Treasury suspended financial support during cost of living crisis – ‘Nothing in the bank’ | United Kingdom | New

Whitehall sources said the money people didn’t spend while cooped up at home during the pandemic was cited in talks between Chancellor Rishi Sunak and his team as a key reason for limiting the additional government funding. A Whitehall source revealed: “His team does not understand how serious the situation is for those on the lowest incomes.

“They have nothing in the bank.”

According to The Independent’s report, the move was condemned by senior officials involved in the talks for ignoring poorer households with no savings and those who had spent whatever they could have saved.

Inflation has hit new 30-year highs in recent months and is expected to rise further with an increase in the energy price cap this fall.

The cocktail of rising prices pushed a closely watched consumer confidence index compiled by market research firm GfK to -38 in April – the lowest level since 2008, during the Great Financial Crisis.

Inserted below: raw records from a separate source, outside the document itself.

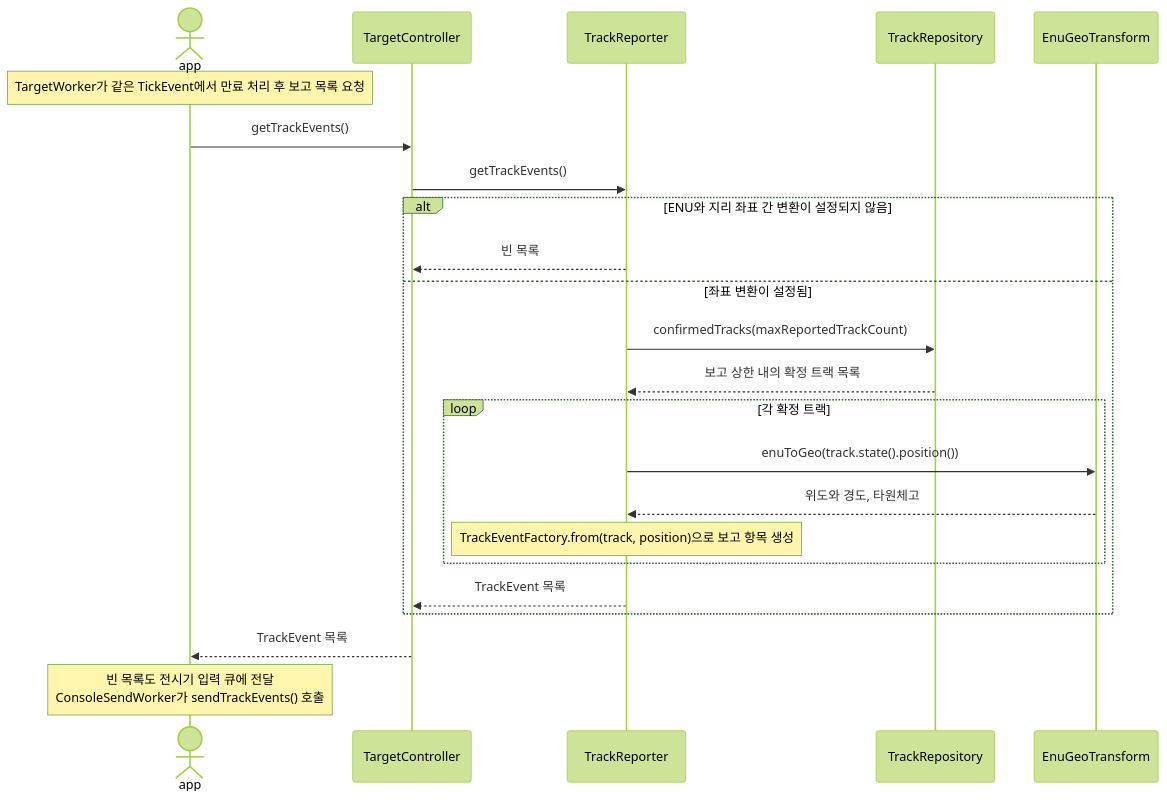
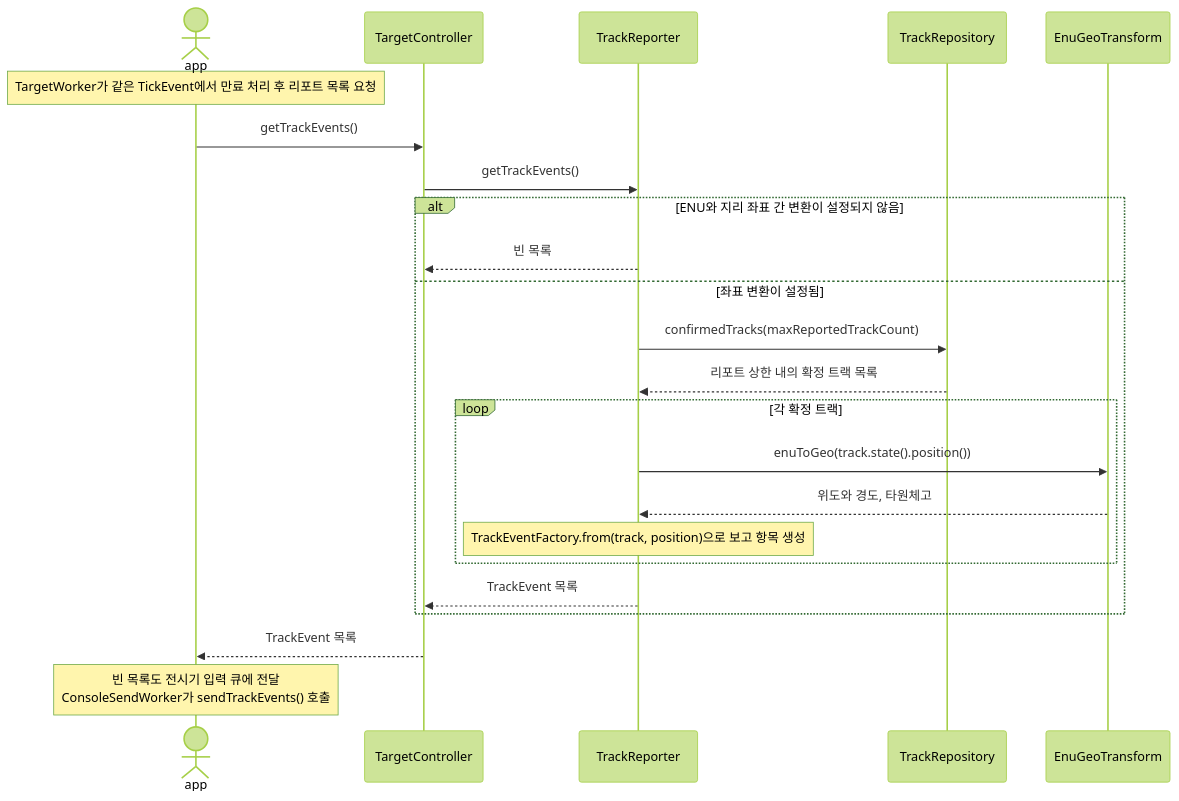
Before and after one commit to AESAlien/aesa-processor: the eighth of 8 diagrams in src/target/README.md, drawn with Mermaid (forest theme). The commit also changed other lines of this file and 6 other files, not shown here.

First line of the commit message:
docs: 다이어그램의 Notion 원문 링크 추가

````diff
--- a/src/target/README.md
+++ b/src/target/README.md
@@ -311,26 +323,26 @@
 ```mermaid
 sequenceDiagram
     actor app
     participant TargetController
     participant TrackReporter
     participant TrackRepository
     participant EnuGeoTransform
 
-    Note over app: TargetWorker가 같은 TickEvent에서 만료 처리 후 보고 목록 요청
+    Note over app: TargetWorker가 같은 TickEvent에서 만료 처리 후 리포트 목록 요청
     app->>TargetController: getTrackEvents()
     TargetController->>TrackReporter: getTrackEvents()
     alt ENU와 지리 좌표 간 변환이 설정되지 않음
         TrackReporter-->>TargetController: 빈 목록
     else 좌표 변환이 설정됨
         TrackReporter->>TrackRepository: confirmedTracks(maxReportedTrackCount)
-        TrackRepository-->>TrackReporter: 보고 상한 내의 확정 트랙 목록
+        TrackRepository-->>TrackReporter: 리포트 상한 내의 확정 트랙 목록
         loop 각 확정 트랙
             TrackReporter->>EnuGeoTransform: enuToGeo(track.state().position())
             EnuGeoTransform-->>TrackReporter: 위도와 경도, 타원체고
             Note over TrackReporter: TrackEventFactory.from(track, position)으로 보고 항목 생성
         end
         TrackReporter-->>TargetController: TrackEvent 목록
     end
     TargetController-->>app: TrackEvent 목록
     Note over app: 빈 목록도 전시기 입력 큐에 전달<br/>ConsoleSendWorker가 sendTrackEvents() 호출
 ```
````
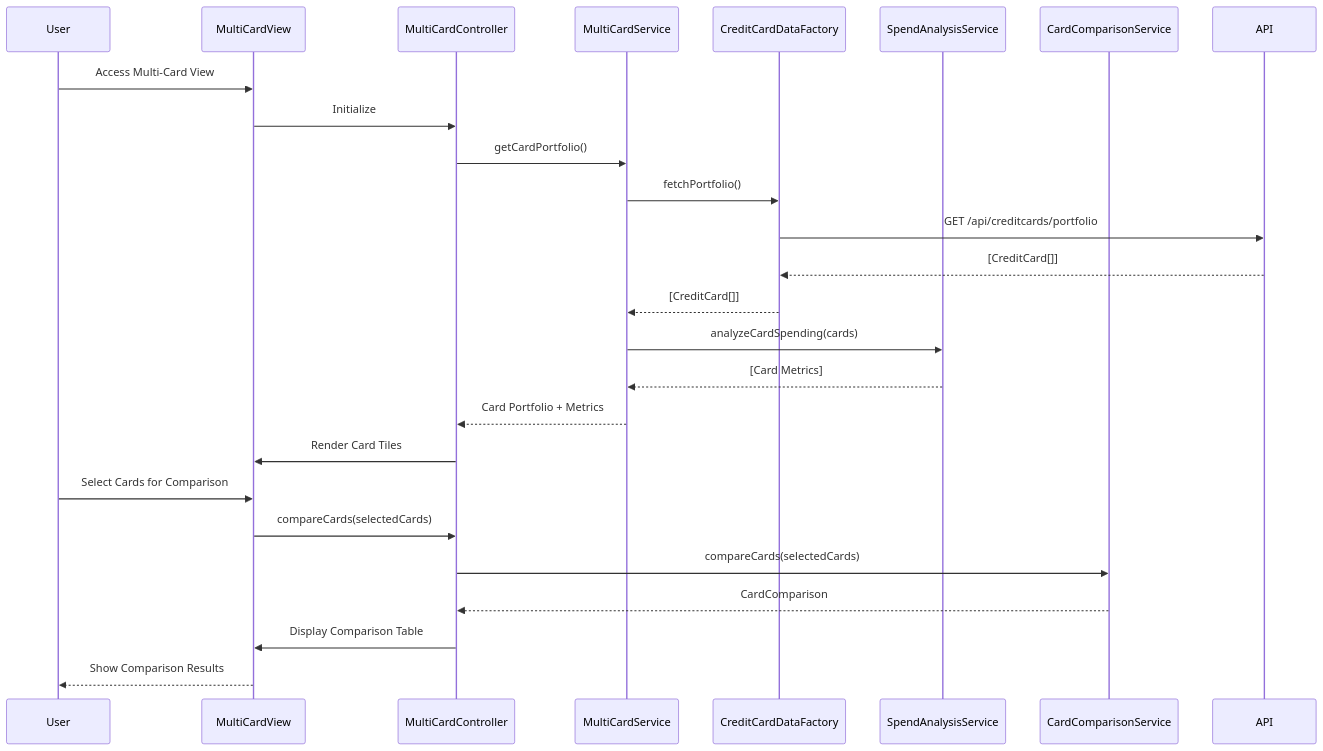
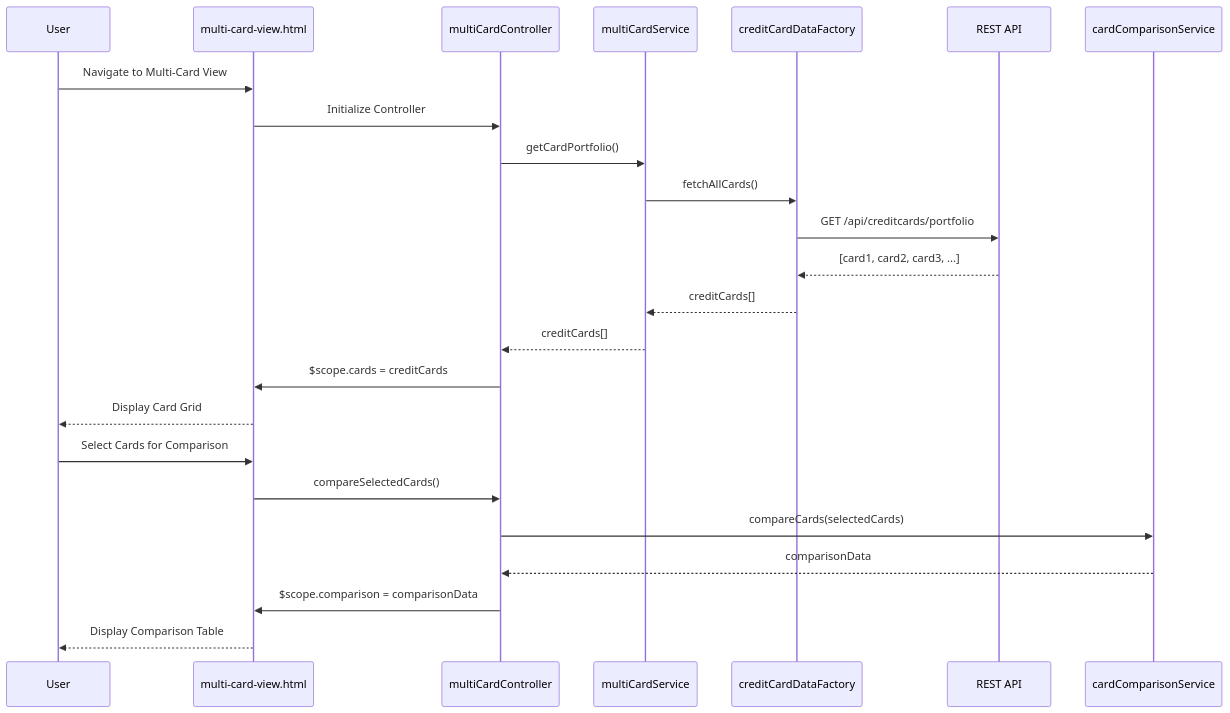
The diagram in LLD/QE-4629_LLD.md (Davamani-git/APB_Demo), drawn with Mermaid before and after one commit. The commit also changed other lines of this file and 2 other files, not shown here.

````diff
--- a/LLD/QE-4629_LLD.md
+++ b/LLD/QE-4629_LLD.md
@@ -98,29 +98,27 @@
 ```mermaid
 sequenceDiagram
     participant User
-    participant MultiCardView
-    participant MultiCardController
-    participant MultiCardService
-    participant CreditCardDataFactory
-    participant SpendAnalysisService
-    participant CardComparisonService
-    participant API
+    participant View as multi-card-view.html
+    participant Ctrl as multiCardController
+    participant MCS as multiCardService
+    participant Factory as creditCardDataFactory
+    participant API as REST API
+    participant CCS as cardComparisonService
 
-    User->>MultiCardView: Access Multi-Card View
-    MultiCardView->>MultiCardController: Initialize
-    MultiCardController->>MultiCardService: getCardPortfolio()
-    MultiCardService->>CreditCardDataFactory: fetchPortfolio()
-    CreditCardDataFactory->>API: GET /api/creditcards/portfolio
-    API-->>CreditCardDataFactory: [CreditCard[]]
-    CreditCardDataFactory-->>MultiCardService: [CreditCard[]]
-    MultiCardService->>SpendAnalysisService: analyzeCardSpending(cards)
-    SpendAnalysisService-->>MultiCardService: [Card Metrics]
-    MultiCardService-->>MultiCardController: Card Portfolio + Metrics
-    MultiCardController->>MultiCardView: Render Card Tiles
-    User->>MultiCardView: Select Cards for Comparison
-    MultiCardView->>MultiCardController: compareCards(selectedCards)
-    MultiCardController->>CardComparisonService: compareCards(selectedCards)
-    CardComparisonService-->>MultiCardController: CardComparison
-    MultiCardController->>MultiCardView: Display Comparison Table
-    MultiCardView-->>User: Show Comparison Results
+    User->>View: Navigate to Multi-Card View
+    View->>Ctrl: Initialize Controller
+    Ctrl->>MCS: getCardPortfolio()
+    MCS->>Factory: fetchAllCards()
+    Factory->>API: GET /api/creditcards/portfolio
+    API-->>Factory: [card1, card2, card3, ...]
+    Factory-->>MCS: creditCards[]
+    MCS-->>Ctrl: creditCards[]
+    Ctrl->>View: $scope.cards = creditCards
+    View-->>User: Display Card Grid
+    User->>View: Select Cards for Comparison
+    View->>Ctrl: compareSelectedCards()
+    Ctrl->>CCS: compareCards(selectedCards)
+    CCS-->>Ctrl: comparisonData
+    Ctrl->>View: $scope.comparison = comparisonData
+    View-->>User: Display Comparison Table
 ```
````
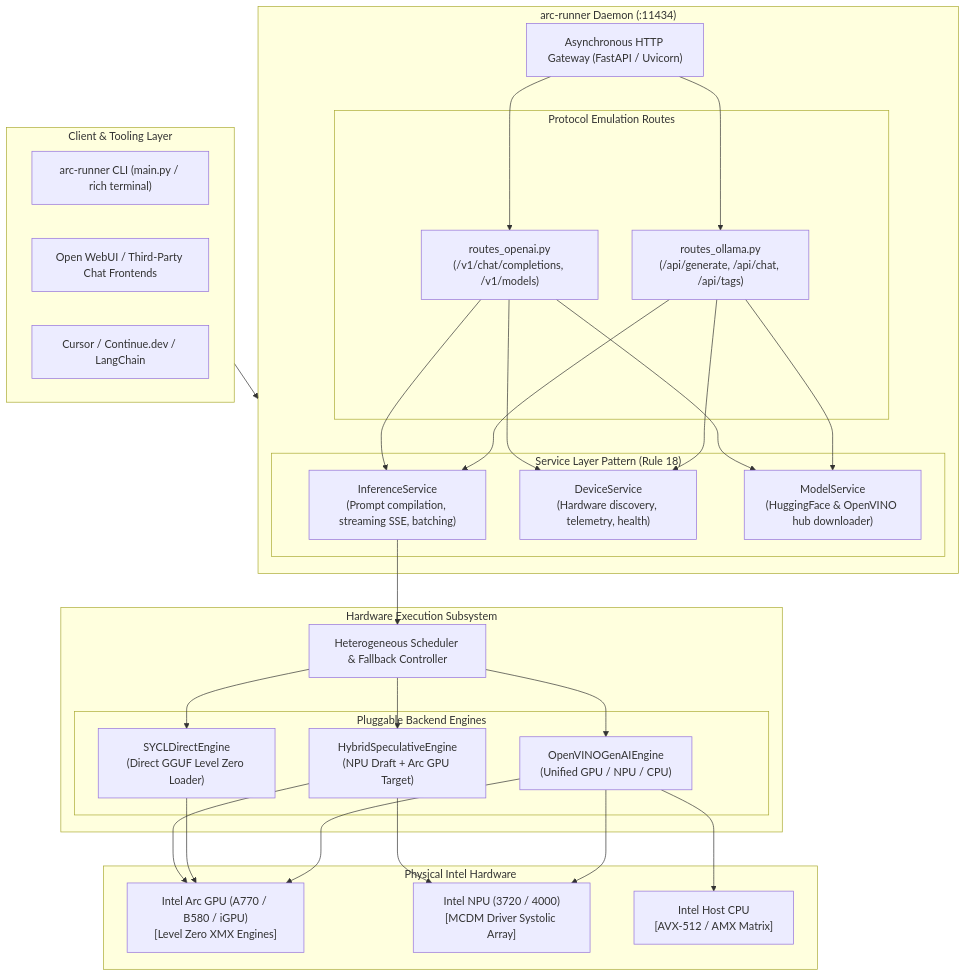
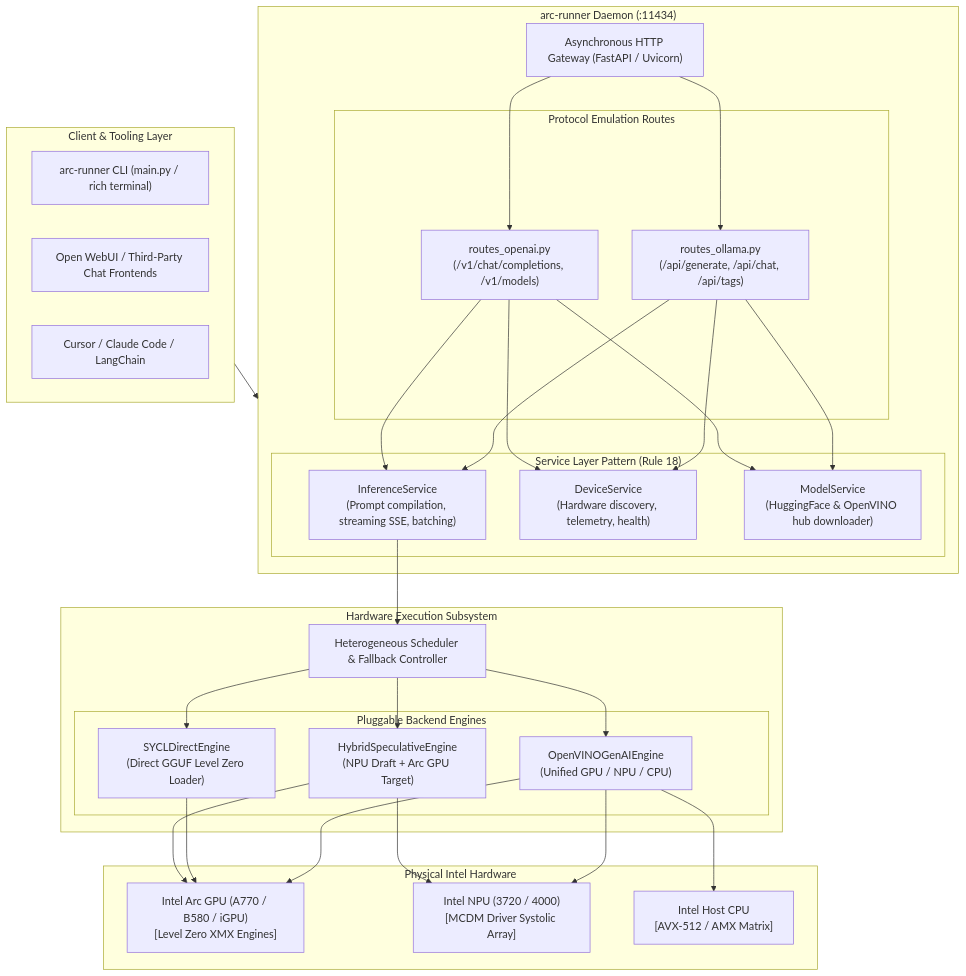
One commit to techdeveloper-org/intel-arc-models-runner changed the first of 4 diagrams in docs/research/03_our_mission_and_solution_blueprint.md. Above: the diagram before and after it, drawn with Mermaid. The commit also changed other lines of this file and 5 other files, not shown here.

Commit message:
docs: remove continue.dev suggestions across readme and guides

````diff
--- a/docs/research/03_our_mission_and_solution_blueprint.md
+++ b/docs/research/03_our_mission_and_solution_blueprint.md
@@ -20,51 +20,51 @@
 ```mermaid
 flowchart TD
     subgraph ClientSubsystem ["Client & Tooling Layer"]
         CLI["arc-runner CLI (main.py / rich terminal)"]
         WebUI["Open WebUI / Third-Party Chat Frontends"]
-        IDE["Cursor / Continue.dev / LangChain"]
+        IDE["Cursor / Claude Code / LangChain"]
     end
 
     subgraph DaemonSubsystem ["arc-runner Daemon (:11434)"]
         Router["Asynchronous HTTP Gateway (FastAPI / Uvicorn)"]
         
         subgraph APIRoutes ["Protocol Emulation Routes"]
             OllamaRoutes["routes_ollama.py\n(/api/generate, /api/chat, /api/tags)"]
             OpenAIRoutes["routes_openai.py\n(/v1/chat/completions, /v1/models)"]
         end
         
         subgraph ServiceLayer ["Service Layer Pattern (Rule 18)"]
             InferenceSvc["InferenceService\n(Prompt compilation, streaming SSE, batching)"]
             DeviceSvc["DeviceService\n(Hardware discovery, telemetry, health)"]
             ModelSvc["ModelService\n(HuggingFace & OpenVINO hub downloader)"]
         end
 
         Router --> OllamaRoutes & OpenAIRoutes
         OllamaRoutes & OpenAIRoutes --> InferenceSvc & DeviceSvc & ModelSvc
     end
 
     subgraph HardwareExecutionEngine ["Hardware Execution Subsystem"]
         Orchestrator["Heterogeneous Scheduler & Fallback Controller"]
         
         subgraph EngineAdapters ["Pluggable Backend Engines"]
             OVEngine["OpenVINOGenAIEngine\n(Unified GPU / NPU / CPU)"]
             SYCLEngine["SYCLDirectEngine\n(Direct GGUF Level Zero Loader)"]
             SpeculativeEngine["HybridSpeculativeEngine\n(NPU Draft + Arc GPU Target)"]
         end
 
         InferenceSvc --> Orchestrator
         Orchestrator --> OVEngine & SYCLEngine & SpeculativeEngine
     end
 
     subgraph SiliconLayer ["Physical Intel Hardware"]
         ArcGPU["Intel Arc GPU (A770 / B580 / iGPU)\n[Level Zero XMX Engines]"]
         IntelNPU["Intel NPU (3720 / 4000)\n[MCDM Driver Systolic Array]"]
         IntelCPU["Intel Host CPU\n[AVX-512 / AMX Matrix]"]
         
         OVEngine --> ArcGPU & IntelNPU & IntelCPU
         SYCLEngine --> ArcGPU
         SpeculativeEngine --> ArcGPU & IntelNPU
     end
 
     ClientSubsystem --> DaemonSubsystem
 ```
````
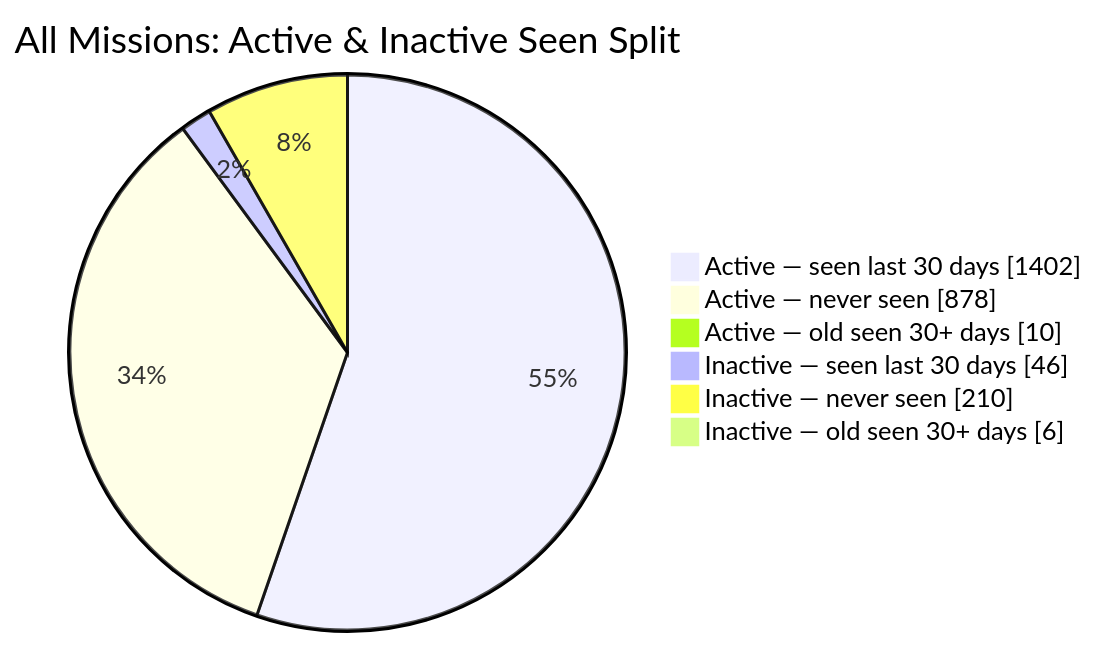
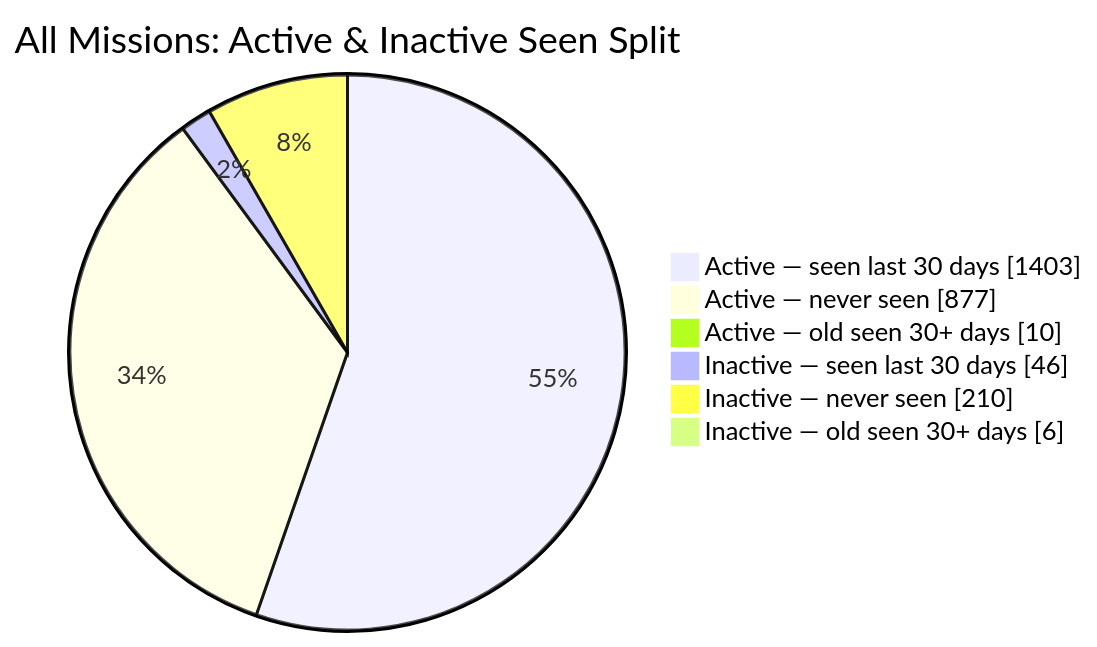
The second of 2 diagrams in README.md (MeldkamerspelGameTeam/active-missions), drawn with Mermaid before and after one commit. The commit also changed other lines of this file and 2 other files, not shown here.

````diff
--- a/README.md
+++ b/README.md
@@ -44,10 +44,10 @@
 ```mermaid
 pie showData
     title All Missions: Active & Inactive Seen Split
-    "Active — seen last 30 days" : 1402
-    "Active — never seen" : 878
+    "Active — seen last 30 days" : 1403
+    "Active — never seen" : 877
     "Active — old seen 30+ days" : 10
     "Inactive — seen last 30 days" : 46
     "Inactive — never seen" : 210
     "Inactive — old seen 30+ days" : 6
 ```
````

Unusual savings habits during pandemic shutdowns have informed Treasury thinking, sources said.

Those with higher incomes were able to accumulate savings as their spending on social activities, travel and clothing decreased.

In 2020, this effect has pushed household savings to levels not seen since records began in 1963.

Another insider told the publication that the approach underestimated the scale of the cost of living crisis, which produced the worst squeeze in real income since 1945 and failed to address high inequality. between rich households and their poorer, income-dependent counterparts.

They said this was ‘particularly evident for jobless and benefit-receiving households’, adding: ‘The impact in real terms on these households is, and will prove, quite devastating’.

READ MORE: Police rush to tape down neighboring semi-detached houses

Comments are closed.